» **Task directions**: The answer is every line in the data below that contains the word "nome".

» **Available records**:
>>>

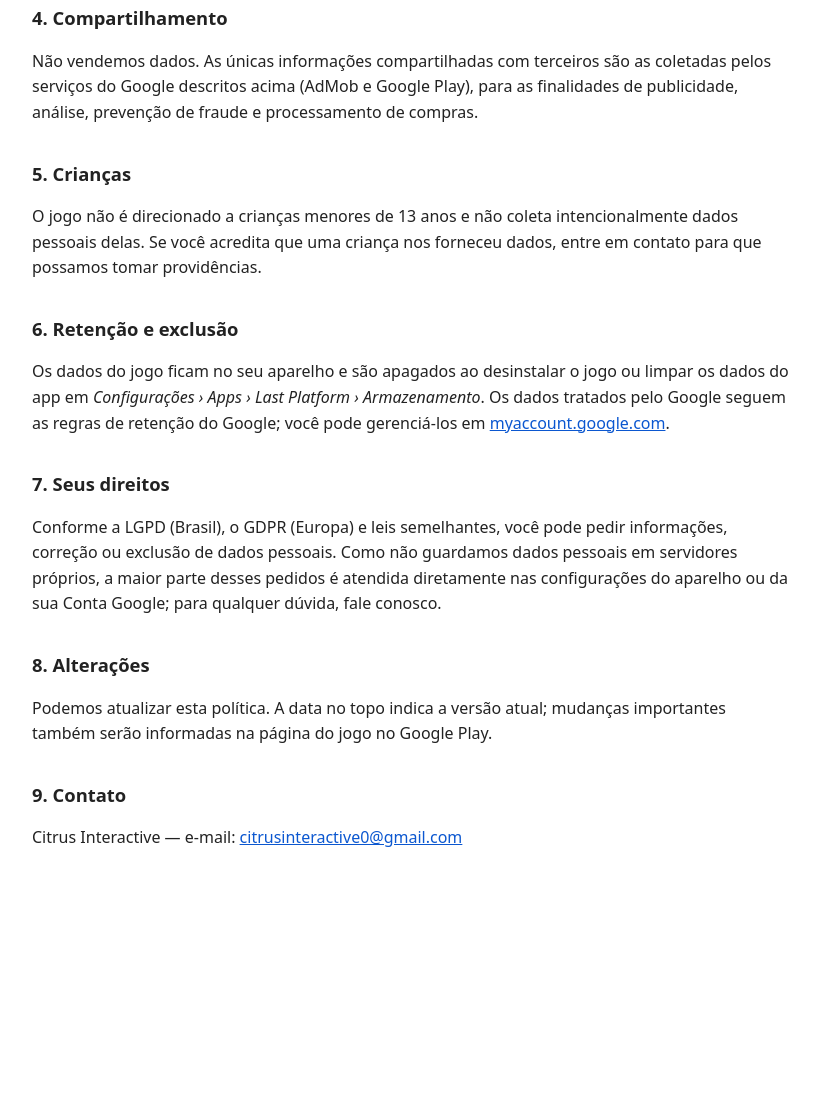
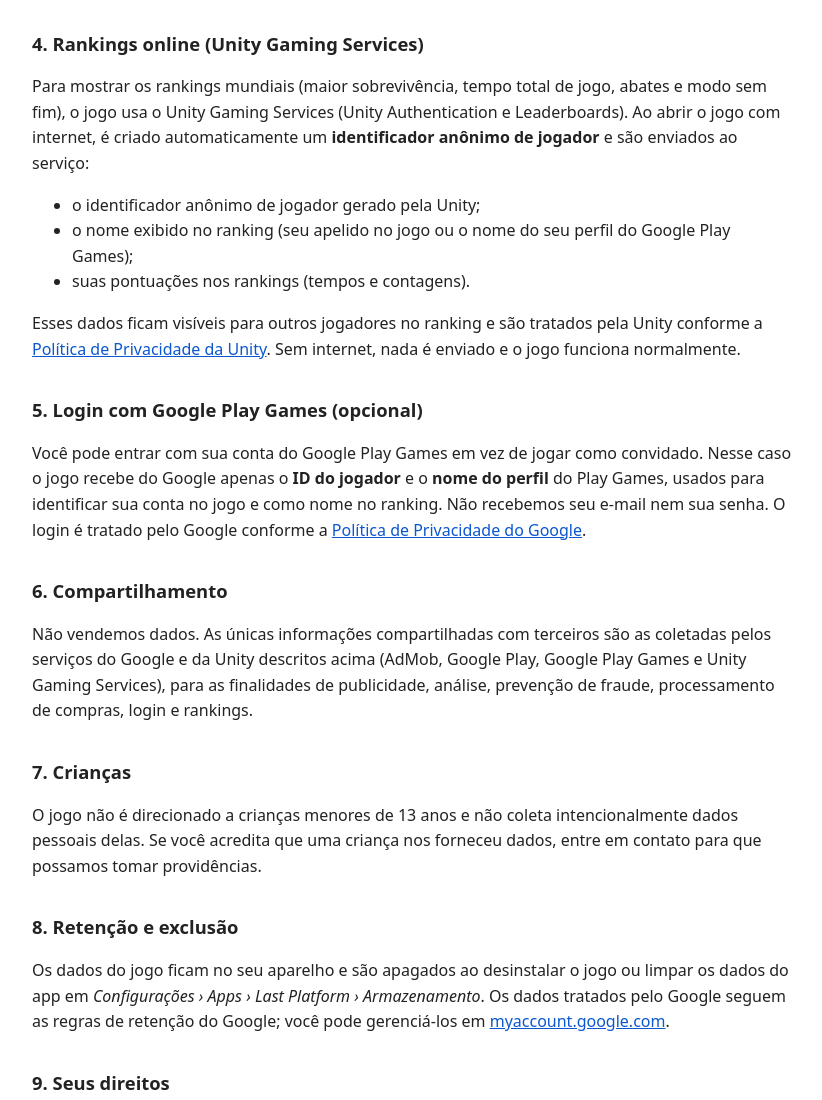
Before and after one commit to citrusinteractive0/citrusinteractive0.github.io, a plain HTML site: page ducks-survival-privacy/index.html in a window 1280 px wide. Shown: the part 992-2092 px from the top of the page, without its empty margins (228-1050 px from the left). Before the commit the page ends 1883 px from the top, so only its background shows below. Drawn offline with Linux system fonts and the light colour scheme.

Commit message:
Política: rankings online e login Google Play Games
Co-Authored-By: Claude Opus 5.5 <noreply@anthropic.com>
Claude-Session: https://claude.ai/code/session_017ZMRXNZns5DmKfYoc7KvMN

```diff
--- a/ducks-survival-privacy/index.html
+++ b/ducks-survival-privacy/index.html
@@ -12,12 +12,12 @@
 </head>
 <body>
 <h1>Política de Privacidade — Last Platform</h1>
-<p><strong>Última atualização:</strong> 12 de novembro de 2026</p>
+<p><strong>Última atualização:</strong> 14 de novembro de 2026</p>
 
 <p>Esta política explica como o jogo <strong>Last Platform</strong> (pacote <code>com.CitrusInteractive_DucksSurvival</code>), publicado por <strong>Citrus Interactive</strong> (“nós”), trata as informações dos jogadores.</p>
 
 <h2>1. Dados que o próprio jogo guarda</h2>
-<p>O progresso do jogo (patos desbloqueados, pesquisas, recordes, apelido escolhido e configurações) é salvo <strong>somente no seu aparelho</strong>. Nós não temos servidores próprios e não recebemos esses dados. Não pedimos nome real, e-mail, telefone, contatos, fotos nem localização precisa.</p>
+<p>O progresso do jogo (patos desbloqueados, pesquisas, recordes, apelido escolhido e configurações) é salvo <strong>no seu aparelho</strong>. Nós não temos servidores próprios. As únicas exceções são os rankings online e o login opcional, descritos nas seções 4 e 5. Não pedimos nome real, e-mail, telefone, contatos, fotos nem localização precisa.</p>
 
 <h2>2. Anúncios (Google AdMob)</h2>
 <p>O jogo exibe anúncios recompensados opcionais pelo <strong>Google AdMob</strong>. Para exibir, medir e evitar fraude nos anúncios, o SDK do Google Mobile Ads pode coletar e processar automaticamente:</p>
@@ -33,22 +33,34 @@
 <h2>3. Compras no app (Google Play)</h2>
 <p>A compra do <strong>DUCK VIP</strong> é processada pelo <strong>Google Play Faturamento</strong>. Nós não recebemos nem guardamos dados de pagamento (cartão, endereço de cobrança). O jogo recebe apenas a confirmação do Google de que a compra foi feita, para liberar o benefício. Veja os <a href="https://play.google.com/about/play-terms/">Termos do Google Play</a>.</p>
 
-<h2>4. Compartilhamento</h2>
-<p>Não vendemos dados. As únicas informações compartilhadas com terceiros são as coletadas pelos serviços do Google descritos acima (AdMob e Google Play), para as finalidades de publicidade, análise, prevenção de fraude e processamento de compras.</p>
+<h2>4. Rankings online (Unity Gaming Services)</h2>
+<p>Para mostrar os rankings mundiais (maior sobrevivência, tempo total de jogo, abates e modo sem fim), o jogo usa o Unity Gaming Services (Unity Authentication e Leaderboards). Ao abrir o jogo com internet, é criado automaticamente um <strong>identificador anônimo de jogador</strong> e são enviados ao serviço:</p>
+<ul>
+  <li>o identificador anônimo de jogador gerado pela Unity;</li>
+  <li>o nome exibido no ranking (seu apelido no jogo ou o nome do seu perfil do Google Play Games);</li>
+  <li>suas pontuações nos rankings (tempos e contagens).</li>
+</ul>
+<p>Esses dados ficam visíveis para outros jogadores no ranking e são tratados pela Unity conforme a <a href="https://unity.com/legal/game-player-and-app-user-privacy-policy">Política de Privacidade da Unity</a>. Sem internet, nada é enviado e o jogo funciona normalmente.</p>
 
-<h2>5. Crianças</h2>
+<h2>5. Login com Google Play Games (opcional)</h2>
+<p>Você pode entrar com sua conta do Google Play Games em vez de jogar como convidado. Nesse caso o jogo recebe do Google apenas o <strong>ID do jogador</strong> e o <strong>nome do perfil</strong> do Play Games, usados para identificar sua conta no jogo e como nome no ranking. Não recebemos seu e-mail nem sua senha. O login é tratado pelo Google conforme a <a href="https://policies.google.com/privacy">Política de Privacidade do Google</a>.</p>
+
+<h2>6. Compartilhamento</h2>
+<p>Não vendemos dados. As únicas informações compartilhadas com terceiros são as coletadas pelos serviços do Google e da Unity descritos acima (AdMob, Google Play, Google Play Games e Unity Gaming Services), para as finalidades de publicidade, análise, prevenção de fraude, processamento de compras, login e rankings.</p>
+
+<h2>7. Crianças</h2>
 <p>O jogo não é direcionado a crianças menores de 13 anos e não coleta intencionalmente dados pessoais delas. Se você acredita que uma criança nos forneceu dados, entre em contato para que possamos tomar providências.</p>
 
-<h2>6. Retenção e exclusão</h2>
+<h2>8. Retenção e exclusão</h2>
 <p>Os dados do jogo ficam no seu aparelho e são apagados ao desinstalar o jogo ou limpar os dados do app em <em>Configurações › Apps › Last Platform › Armazenamento</em>. Os dados tratados pelo Google seguem as regras de retenção do Google; você pode gerenciá-los em <a href="https://myaccount.google.com/">myaccount.google.com</a>.</p>
 
-<h2>7. Seus direitos</h2>
-<p>Conforme a LGPD (Brasil), o GDPR (Europa) e leis semelhantes, você pode pedir informações, correção ou exclusão de dados pessoais. Como não guardamos dados pessoais em servidores próprios, a maior parte desses pedidos é atendida diretamente nas configurações do aparelho ou da sua Conta Google; para qualquer dúvida, fale conosco.</p>
+<h2>9. Seus direitos</h2>
+<p>Conforme a LGPD (Brasil), o GDPR (Europa) e leis semelhantes, você pode pedir informações, correção ou exclusão de dados pessoais. Para excluir seu nome e suas pontuações dos rankings online, fale conosco pelo e-mail abaixo. Como não guardamos dados pessoais em servidores próprios, a maior parte desses pedidos é atendida diretamente nas configurações do aparelho ou da sua Conta Google; para qualquer dúvida, fale conosco.</p>
 
-<h2>8. Alterações</h2>
+<h2>10. Alterações</h2>
 <p>Podemos atualizar esta política. A data no topo indica a versão atual; mudanças importantes também serão informadas na página do jogo no Google Play.</p>
 
-<h2>9. Contato</h2>
+<h2>11. Contato</h2>
 <p>Citrus Interactive — e-mail: <a href="mailto:citrusinteractive0@gmail.com">citrusinteractive0@gmail.com</a></p>
 </body>
 </html>
```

<<<

» **Result of the task**:
-<p>O progresso do jogo (patos desbloqueados, pesquisas, recordes, apelido escolhido e configurações) é salvo <strong>somente no seu aparelho</strong>. Nós não temos servidores próprios e não recebemos esses dados. Não pedimos nome real, e-mail, telefone, contatos, fotos nem localização precisa.</p>
+<p>O progresso do jogo (patos desbloqueados, pesquisas, recordes, apelido escolhido e configurações) é salvo <strong>no seu aparelho</strong>. Nós não temos servidores próprios. As únicas exceções são os rankings online e o login opcional, descritos nas seções 4 e 5. Não pedimos nome real, e-mail, telefone, contatos, fotos nem localização precisa.</p>
+  <li>o nome exibido no ranking (seu apelido no jogo ou o nome do seu perfil do Google Play Games);</li>
+<p>Você pode entrar com sua conta do Google Play Games em vez de jogar como convidado. Nesse caso o jogo recebe do Google apenas o <strong>ID do jogador</strong> e o <strong>nome do perfil</strong> do Play Games, usados para identificar sua conta no jogo e como nome no ranking. Não recebemos seu e-mail nem sua senha. O login é tratado pelo Google conforme a <a href="https://policies.google.com/privacy">Política de Privacidade do Google</a>.</p>
+<p>Conforme a LGPD (Brasil), o GDPR (Europa) e leis semelhantes, você pode pedir informações, correção ou exclusão de dados pessoais. Para excluir seu nome e suas pontuações dos rankings online, fale conosco pelo e-mail abaixo. Como não guardamos dados pessoais em servidores próprios, a maior parte desses pedidos é atendida diretamente nas configurações do aparelho ou da sua Conta Google; para qualquer dúvida, fale conosco.</p>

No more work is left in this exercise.